_Prompt_:
Copy all lines in the material holding the string "ddot".
*** Block opens ***
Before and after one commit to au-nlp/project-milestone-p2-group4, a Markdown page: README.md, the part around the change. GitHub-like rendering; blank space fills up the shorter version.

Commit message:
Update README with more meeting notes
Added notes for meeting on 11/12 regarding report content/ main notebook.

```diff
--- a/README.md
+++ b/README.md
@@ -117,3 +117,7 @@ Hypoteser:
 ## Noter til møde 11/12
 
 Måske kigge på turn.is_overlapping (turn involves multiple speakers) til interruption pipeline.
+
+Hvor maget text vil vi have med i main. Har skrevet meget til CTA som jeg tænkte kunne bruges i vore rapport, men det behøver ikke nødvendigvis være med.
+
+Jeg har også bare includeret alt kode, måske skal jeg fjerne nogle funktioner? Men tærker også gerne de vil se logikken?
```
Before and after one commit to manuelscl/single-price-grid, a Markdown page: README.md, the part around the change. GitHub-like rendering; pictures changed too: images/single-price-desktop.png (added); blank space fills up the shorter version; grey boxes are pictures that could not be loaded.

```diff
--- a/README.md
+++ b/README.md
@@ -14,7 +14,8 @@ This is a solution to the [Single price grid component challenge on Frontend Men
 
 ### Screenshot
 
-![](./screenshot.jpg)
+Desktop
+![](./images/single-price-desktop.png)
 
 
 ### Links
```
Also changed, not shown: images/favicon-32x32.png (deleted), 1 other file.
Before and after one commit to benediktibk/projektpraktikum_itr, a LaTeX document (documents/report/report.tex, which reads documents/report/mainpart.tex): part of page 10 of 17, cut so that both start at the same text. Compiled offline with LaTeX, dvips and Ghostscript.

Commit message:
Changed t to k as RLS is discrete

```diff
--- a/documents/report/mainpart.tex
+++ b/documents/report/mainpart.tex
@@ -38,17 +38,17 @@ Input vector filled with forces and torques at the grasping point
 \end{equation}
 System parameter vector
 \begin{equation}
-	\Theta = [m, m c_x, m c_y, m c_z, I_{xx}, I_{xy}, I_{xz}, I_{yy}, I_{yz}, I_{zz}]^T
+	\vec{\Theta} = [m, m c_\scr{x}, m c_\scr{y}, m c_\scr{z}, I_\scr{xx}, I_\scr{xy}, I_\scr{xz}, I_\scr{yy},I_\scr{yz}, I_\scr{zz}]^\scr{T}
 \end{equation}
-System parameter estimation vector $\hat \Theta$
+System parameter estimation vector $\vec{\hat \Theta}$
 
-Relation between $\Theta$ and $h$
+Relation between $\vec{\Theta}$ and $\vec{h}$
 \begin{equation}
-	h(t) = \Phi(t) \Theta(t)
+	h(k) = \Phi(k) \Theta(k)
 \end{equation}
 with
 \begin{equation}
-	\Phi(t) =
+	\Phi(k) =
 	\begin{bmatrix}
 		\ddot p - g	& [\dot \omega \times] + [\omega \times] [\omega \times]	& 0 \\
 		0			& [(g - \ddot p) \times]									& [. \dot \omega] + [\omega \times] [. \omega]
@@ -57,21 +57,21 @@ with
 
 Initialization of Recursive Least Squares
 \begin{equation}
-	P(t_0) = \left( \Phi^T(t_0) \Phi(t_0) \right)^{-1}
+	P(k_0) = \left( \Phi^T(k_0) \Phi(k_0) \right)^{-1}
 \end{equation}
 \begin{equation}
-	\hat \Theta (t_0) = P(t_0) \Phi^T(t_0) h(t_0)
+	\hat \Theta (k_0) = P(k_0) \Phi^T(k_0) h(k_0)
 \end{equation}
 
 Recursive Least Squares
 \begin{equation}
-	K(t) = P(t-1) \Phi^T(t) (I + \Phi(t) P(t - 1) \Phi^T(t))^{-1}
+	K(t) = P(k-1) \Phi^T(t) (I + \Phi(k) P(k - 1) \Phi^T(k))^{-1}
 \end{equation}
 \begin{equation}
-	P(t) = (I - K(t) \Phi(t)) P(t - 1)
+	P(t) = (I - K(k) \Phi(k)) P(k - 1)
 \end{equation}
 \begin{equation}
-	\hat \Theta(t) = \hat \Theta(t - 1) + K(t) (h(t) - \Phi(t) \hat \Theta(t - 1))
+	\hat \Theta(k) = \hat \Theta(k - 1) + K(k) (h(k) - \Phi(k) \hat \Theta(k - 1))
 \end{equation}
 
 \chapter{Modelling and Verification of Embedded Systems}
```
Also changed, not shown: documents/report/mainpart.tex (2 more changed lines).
*** Block closes ***
_Response to this exercise_:
 		\ddot p - g	& [\dot \omega \times] + [\omega \times] [\omega \times]	& 0 \\
 		0			& [(g - \ddot p) \times]									& [. \dot \omega] + [\omega \times] [. \omega]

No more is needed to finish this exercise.